» **REQUIREMENT**:
How many lines in these records hold the string "POINT"? Reply with the number alone.

» **RECORDS SHOWN**:
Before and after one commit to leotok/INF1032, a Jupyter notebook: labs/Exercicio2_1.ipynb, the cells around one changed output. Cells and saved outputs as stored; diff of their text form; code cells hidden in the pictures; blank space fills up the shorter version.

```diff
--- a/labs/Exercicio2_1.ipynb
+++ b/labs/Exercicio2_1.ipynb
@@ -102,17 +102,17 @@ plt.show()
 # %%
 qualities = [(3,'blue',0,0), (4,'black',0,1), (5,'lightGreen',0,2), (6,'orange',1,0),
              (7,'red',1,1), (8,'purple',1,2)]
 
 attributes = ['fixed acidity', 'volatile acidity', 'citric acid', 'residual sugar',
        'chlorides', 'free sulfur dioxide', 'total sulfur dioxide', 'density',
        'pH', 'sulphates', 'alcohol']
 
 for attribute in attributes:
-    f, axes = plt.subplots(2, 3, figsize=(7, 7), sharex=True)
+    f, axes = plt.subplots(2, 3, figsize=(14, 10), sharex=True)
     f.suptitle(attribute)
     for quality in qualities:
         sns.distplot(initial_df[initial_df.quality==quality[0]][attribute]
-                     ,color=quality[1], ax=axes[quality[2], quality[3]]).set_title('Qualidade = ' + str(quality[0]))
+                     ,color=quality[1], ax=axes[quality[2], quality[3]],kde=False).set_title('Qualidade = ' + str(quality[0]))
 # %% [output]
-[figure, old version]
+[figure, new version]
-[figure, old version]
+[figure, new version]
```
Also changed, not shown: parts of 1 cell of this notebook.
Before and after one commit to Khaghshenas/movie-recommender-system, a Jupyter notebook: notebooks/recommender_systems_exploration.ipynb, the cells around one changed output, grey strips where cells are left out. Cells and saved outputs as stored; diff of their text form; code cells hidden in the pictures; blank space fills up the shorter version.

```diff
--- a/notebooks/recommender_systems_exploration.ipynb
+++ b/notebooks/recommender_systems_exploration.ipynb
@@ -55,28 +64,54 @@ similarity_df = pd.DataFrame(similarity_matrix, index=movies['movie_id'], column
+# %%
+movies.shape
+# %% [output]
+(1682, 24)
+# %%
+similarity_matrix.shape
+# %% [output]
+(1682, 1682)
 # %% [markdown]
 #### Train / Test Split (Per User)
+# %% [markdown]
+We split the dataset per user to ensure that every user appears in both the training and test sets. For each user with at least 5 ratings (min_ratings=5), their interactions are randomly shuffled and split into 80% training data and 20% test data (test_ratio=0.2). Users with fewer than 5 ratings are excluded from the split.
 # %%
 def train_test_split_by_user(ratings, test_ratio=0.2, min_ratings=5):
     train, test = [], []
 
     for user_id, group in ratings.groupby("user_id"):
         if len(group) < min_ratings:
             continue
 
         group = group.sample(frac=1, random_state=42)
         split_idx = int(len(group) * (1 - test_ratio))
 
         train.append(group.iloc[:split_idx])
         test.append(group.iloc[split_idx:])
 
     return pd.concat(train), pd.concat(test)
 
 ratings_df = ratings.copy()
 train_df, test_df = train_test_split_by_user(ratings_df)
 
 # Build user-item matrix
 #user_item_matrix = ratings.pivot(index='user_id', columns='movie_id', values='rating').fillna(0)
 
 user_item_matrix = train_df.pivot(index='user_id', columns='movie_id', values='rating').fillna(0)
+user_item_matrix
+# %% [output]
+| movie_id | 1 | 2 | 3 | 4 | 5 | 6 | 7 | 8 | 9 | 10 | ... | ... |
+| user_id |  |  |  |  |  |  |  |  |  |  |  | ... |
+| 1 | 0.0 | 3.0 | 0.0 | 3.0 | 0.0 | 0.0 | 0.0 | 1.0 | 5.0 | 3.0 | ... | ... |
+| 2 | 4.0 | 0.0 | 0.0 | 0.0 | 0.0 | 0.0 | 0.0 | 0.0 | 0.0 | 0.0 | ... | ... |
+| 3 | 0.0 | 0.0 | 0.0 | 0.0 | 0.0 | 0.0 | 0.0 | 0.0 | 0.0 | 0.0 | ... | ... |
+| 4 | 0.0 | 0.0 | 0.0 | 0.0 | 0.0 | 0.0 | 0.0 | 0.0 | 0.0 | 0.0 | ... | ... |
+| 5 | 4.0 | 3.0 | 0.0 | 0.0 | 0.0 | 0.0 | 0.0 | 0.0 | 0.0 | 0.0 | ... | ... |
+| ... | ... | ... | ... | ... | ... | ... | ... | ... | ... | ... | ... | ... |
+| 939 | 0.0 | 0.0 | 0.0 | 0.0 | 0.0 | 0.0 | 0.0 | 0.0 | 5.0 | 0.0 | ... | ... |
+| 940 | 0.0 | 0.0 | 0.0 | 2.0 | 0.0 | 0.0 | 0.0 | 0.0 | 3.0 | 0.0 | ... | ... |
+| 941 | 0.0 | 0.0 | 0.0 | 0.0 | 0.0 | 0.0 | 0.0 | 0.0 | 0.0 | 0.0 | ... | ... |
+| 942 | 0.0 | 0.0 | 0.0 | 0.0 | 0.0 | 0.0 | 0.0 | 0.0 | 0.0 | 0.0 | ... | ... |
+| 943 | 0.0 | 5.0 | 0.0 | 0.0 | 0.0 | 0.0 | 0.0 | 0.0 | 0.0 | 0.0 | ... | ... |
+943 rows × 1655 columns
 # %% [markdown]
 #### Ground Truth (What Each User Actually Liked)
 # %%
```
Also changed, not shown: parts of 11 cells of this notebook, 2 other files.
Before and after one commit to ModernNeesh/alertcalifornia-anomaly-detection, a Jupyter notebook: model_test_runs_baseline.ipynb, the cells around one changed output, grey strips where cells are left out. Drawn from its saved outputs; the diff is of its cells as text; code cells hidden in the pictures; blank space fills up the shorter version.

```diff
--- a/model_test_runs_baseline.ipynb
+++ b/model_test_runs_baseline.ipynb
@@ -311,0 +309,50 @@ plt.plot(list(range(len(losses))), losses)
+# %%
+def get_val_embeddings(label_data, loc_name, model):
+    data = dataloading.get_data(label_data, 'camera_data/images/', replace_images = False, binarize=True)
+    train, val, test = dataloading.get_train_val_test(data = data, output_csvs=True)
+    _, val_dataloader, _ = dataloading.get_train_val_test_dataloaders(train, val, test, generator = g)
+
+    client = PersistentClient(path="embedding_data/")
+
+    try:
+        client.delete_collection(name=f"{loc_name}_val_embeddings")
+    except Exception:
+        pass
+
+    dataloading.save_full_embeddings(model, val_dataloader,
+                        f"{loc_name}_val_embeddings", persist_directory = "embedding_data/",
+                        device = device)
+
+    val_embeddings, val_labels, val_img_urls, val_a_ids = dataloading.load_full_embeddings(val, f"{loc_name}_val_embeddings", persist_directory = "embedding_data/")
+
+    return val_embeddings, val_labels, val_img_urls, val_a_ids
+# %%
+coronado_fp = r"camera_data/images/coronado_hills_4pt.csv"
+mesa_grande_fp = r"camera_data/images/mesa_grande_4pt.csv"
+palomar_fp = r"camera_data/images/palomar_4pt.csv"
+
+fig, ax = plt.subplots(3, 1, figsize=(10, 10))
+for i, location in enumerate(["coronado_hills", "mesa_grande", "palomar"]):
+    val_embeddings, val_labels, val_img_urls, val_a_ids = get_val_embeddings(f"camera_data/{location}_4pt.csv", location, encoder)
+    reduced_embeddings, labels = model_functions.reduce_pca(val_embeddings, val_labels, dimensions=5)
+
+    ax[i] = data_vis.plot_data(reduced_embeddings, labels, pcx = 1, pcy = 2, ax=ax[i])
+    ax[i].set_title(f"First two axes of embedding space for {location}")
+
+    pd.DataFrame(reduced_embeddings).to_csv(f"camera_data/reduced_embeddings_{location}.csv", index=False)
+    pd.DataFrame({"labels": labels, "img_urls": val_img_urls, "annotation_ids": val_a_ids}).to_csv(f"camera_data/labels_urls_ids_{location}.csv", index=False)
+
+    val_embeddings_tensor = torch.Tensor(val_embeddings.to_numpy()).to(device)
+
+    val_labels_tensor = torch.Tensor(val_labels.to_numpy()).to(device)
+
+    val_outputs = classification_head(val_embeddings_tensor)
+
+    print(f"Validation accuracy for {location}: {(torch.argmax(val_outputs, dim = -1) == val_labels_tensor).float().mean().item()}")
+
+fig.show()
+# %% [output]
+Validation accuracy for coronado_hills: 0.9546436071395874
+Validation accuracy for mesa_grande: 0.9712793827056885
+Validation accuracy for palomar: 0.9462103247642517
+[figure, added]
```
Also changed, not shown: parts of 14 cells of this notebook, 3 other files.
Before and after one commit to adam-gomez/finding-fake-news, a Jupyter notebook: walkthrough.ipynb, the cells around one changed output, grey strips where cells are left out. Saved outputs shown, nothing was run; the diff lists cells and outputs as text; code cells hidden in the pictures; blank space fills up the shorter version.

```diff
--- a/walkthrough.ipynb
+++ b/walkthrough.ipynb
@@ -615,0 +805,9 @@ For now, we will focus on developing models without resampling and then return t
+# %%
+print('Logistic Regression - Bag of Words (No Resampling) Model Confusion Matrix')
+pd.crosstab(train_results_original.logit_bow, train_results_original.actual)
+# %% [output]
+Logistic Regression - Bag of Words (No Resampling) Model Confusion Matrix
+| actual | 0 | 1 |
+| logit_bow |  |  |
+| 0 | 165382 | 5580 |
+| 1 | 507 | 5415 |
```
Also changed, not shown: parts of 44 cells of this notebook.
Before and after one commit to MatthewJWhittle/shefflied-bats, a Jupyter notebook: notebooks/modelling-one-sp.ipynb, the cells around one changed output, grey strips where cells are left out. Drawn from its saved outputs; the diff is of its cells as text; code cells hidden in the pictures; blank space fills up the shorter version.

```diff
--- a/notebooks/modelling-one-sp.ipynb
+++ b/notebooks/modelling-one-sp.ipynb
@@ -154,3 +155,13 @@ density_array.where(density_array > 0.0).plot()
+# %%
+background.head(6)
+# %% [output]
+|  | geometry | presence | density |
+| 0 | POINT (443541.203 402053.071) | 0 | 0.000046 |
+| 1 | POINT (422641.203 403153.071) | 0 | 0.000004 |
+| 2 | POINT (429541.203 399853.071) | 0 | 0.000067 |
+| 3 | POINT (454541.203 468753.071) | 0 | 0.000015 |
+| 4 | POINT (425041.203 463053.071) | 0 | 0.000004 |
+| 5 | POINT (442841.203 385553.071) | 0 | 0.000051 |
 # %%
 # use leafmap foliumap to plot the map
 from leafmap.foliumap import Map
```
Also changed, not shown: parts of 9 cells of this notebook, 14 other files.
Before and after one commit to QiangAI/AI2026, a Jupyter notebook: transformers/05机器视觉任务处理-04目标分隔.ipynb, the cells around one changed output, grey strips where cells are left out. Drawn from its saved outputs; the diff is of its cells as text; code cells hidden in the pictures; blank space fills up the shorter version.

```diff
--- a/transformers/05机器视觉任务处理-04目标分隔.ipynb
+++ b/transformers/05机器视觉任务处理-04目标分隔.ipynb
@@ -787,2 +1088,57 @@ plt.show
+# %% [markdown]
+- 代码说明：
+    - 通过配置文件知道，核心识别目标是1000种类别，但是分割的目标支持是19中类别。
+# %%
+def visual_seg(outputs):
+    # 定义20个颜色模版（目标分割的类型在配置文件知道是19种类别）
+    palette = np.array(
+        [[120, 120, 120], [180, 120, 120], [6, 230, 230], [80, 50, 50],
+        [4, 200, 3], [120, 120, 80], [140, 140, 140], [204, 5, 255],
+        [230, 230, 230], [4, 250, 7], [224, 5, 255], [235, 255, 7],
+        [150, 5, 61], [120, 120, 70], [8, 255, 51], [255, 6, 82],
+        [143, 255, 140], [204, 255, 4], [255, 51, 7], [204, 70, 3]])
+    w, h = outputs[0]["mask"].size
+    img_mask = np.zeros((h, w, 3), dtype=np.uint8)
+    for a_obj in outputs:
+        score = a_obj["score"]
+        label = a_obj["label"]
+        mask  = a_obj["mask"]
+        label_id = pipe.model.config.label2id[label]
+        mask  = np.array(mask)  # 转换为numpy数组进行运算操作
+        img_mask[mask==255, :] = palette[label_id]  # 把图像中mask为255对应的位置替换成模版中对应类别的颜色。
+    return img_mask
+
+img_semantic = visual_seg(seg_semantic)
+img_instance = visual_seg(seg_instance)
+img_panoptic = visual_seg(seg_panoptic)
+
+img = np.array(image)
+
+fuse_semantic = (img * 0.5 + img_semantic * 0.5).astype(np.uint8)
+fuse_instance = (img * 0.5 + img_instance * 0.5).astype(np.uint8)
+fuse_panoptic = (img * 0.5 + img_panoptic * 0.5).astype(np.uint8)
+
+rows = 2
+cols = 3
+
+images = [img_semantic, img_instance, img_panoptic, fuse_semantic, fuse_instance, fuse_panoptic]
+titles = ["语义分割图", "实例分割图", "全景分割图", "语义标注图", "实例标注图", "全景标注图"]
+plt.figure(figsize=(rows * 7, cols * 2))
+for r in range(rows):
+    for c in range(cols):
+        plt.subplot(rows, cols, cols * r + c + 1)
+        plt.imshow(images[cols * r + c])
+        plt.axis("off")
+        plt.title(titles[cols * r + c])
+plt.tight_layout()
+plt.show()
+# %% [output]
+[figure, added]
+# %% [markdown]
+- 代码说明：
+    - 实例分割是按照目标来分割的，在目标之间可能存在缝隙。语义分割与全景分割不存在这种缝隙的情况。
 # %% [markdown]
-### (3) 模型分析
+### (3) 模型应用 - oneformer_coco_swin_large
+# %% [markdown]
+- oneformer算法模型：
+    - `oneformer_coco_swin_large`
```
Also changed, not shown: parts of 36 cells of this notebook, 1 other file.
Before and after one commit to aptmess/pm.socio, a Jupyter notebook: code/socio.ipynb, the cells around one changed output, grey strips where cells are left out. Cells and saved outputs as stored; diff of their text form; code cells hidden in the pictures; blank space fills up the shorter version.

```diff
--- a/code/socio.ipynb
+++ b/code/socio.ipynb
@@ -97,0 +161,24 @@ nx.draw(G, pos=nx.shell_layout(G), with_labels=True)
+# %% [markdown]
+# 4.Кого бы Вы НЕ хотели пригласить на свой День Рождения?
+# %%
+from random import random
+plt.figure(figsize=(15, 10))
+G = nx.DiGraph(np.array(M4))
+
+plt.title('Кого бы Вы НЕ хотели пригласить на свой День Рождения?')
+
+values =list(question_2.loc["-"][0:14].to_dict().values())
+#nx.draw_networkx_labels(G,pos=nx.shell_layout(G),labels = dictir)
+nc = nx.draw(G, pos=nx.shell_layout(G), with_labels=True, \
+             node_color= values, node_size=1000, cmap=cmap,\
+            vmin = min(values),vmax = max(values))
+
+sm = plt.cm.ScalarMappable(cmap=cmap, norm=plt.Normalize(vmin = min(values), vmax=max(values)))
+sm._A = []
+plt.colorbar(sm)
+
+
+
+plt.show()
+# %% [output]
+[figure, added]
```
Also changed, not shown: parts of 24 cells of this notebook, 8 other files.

» **RESULT OF THE EXERCISE**:
6